Instead of seas, I sought cities
overpasses, traffic snarls, a house in the old town
Spent hours watching a woman walk up and down the stairs of her home
in wooden shoes
She would tear at her hair, walk up a flight, smooth her skirt, walk down once more
stare at us through the window.
I marveled at this daily flagellation, how those shoes must have pinched her feet,
I imagined their soles as they darkened, stained with her sweat over years.
We would buy beer from the corner stores, to sit on a makeshift bench outside,
in front of the sliding door that we barred with wood at night so people couldn’t break in

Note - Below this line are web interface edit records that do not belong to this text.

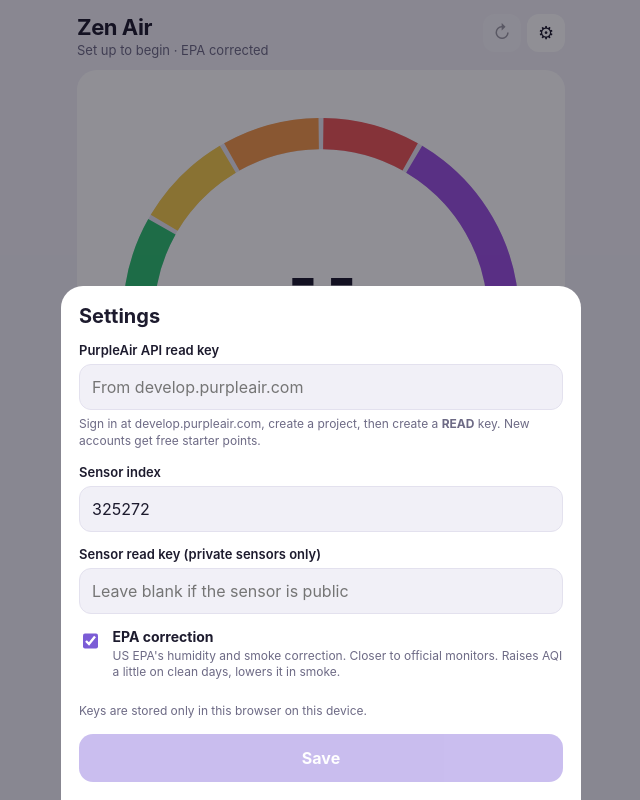
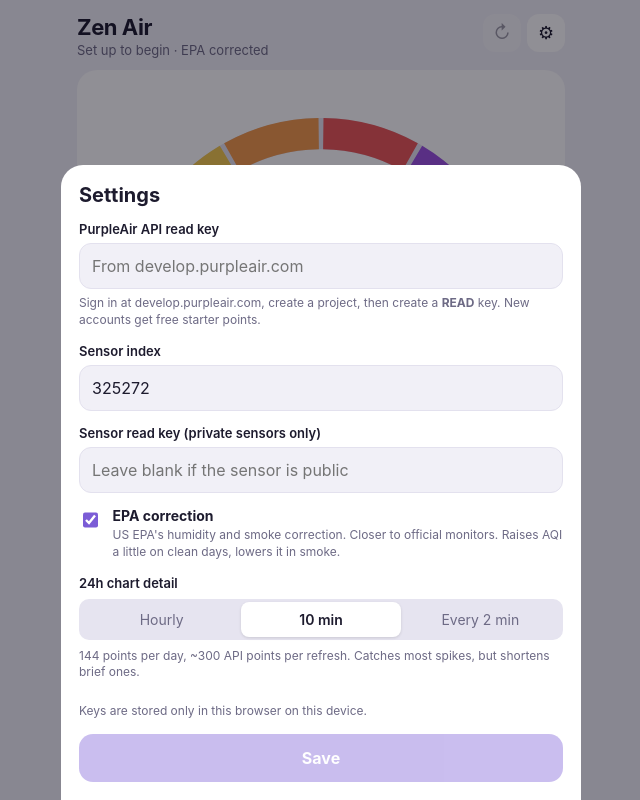
Before and after one commit to remyburger/zen-air, a React (Vite) app: page / in a window 1280 px wide. Shown: the whole page, without its empty margins (319-959 px from the left). Built offline with nearby package versions, Linux system fonts and the light colour scheme.

Commit message:
Add files via upload

```diff
--- a/src/components/HistoryChart.jsx
+++ b/src/components/HistoryChart.jsx
@@ -116,7 +116,7 @@ export default function HistoryChart({ points, range }) {
           <text key={t} x={geo.x(t)} y={H - 6} textAnchor="middle" className="axis">{fmtTime(t, range)}</text>
         ))}
         {geo.segs.map((s, i) => (
-          <path key={i} d={s.d} stroke={s.color} className="line" />
+          <path key={i} d={s.d} stroke={s.color} className={points.length > 200 ? 'line dense' : 'line'} />
         ))}
         {hover && (
           <>
--- a/src/components/Settings.jsx
+++ b/src/components/Settings.jsx
@@ -1,10 +1,13 @@
 import { useState } from 'react';
+import { DEFAULT_RES, RESOLUTIONS } from '../api.js';
 
 export default function Settings({ cfg, onSave, onClose, canClose }) {
   const [apiKey, setApiKey] = useState(cfg.apiKey || '');
   const [sensorIndex, setSensorIndex] = useState(cfg.sensorIndex || '');
   const [readKey, setReadKey] = useState(cfg.readKey || '');
   const [useEpa, setUseEpa] = useState(cfg.useEpa ?? true);
+  const [historyRes, setHistoryRes] = useState(RESOLUTIONS[cfg.historyRes] ? cfg.historyRes : DEFAULT_RES);
+  const res = RESOLUTIONS[historyRes];
 
   const valid = apiKey.trim() && /^\d+$/.test(sensorIndex.trim());
 
@@ -16,6 +19,7 @@ export default function Settings({ cfg, onSave, onClose, canClose }) {
       sensorIndex: sensorIndex.trim(),
       readKey: readKey.trim(),
       useEpa,
+      historyRes,
     });
   }
 
@@ -77,6 +81,32 @@ export default function Settings({ cfg, onSave, onClose, canClose }) {
           </span>
         </label>
 
+        <div className="field">
+          <span>24h chart detail</span>
+          <div className="seg full" role="radiogroup" aria-label="24h chart detail">
+            {Object.entries(RESOLUTIONS).map(([k, r]) => (
+              <button
+                key={k}
+                type="button"
+                role="radio"
+                aria-checked={k === historyRes}
+                className={k === historyRes ? 'on' : ''}
+                onClick={() => setHistoryRes(k)}
+              >
+                {r.label}
+              </button>
+            ))}
+          </div>
+          <small>
+            {res.rows} points per day, {res.cost} API points per refresh.{' '}
+            {historyRes === 'raw'
+              ? 'Shows short spikes at full height, like the PurpleAir map.'
+              : historyRes === 'hourly'
+                ? 'Cheapest; smooths out short spikes.'
+                : 'Catches most spikes, but shortens brief ones.'}
+          </small>
+        </div>
+
         <p className="fine">Keys are stored only in this browser on this device.</p>
 
         <button className="primary" type="submit" disabled={!valid}>
```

We put our feet up to drink. watching the man across the street shout at her — the lazy wife who wore paths into her floorboards — all night
These days I no longer
indulge in the pleasure of old streets and old walls,
speak with the men manning stores that sell pictures of doe-eyed, dull-mouthed saints
Count the cracking sidewalks, the odd tree root pushing up concrete
the small pleasure of things
these streets, these streets they hurt my feet and I
no longer needed the sense of loss.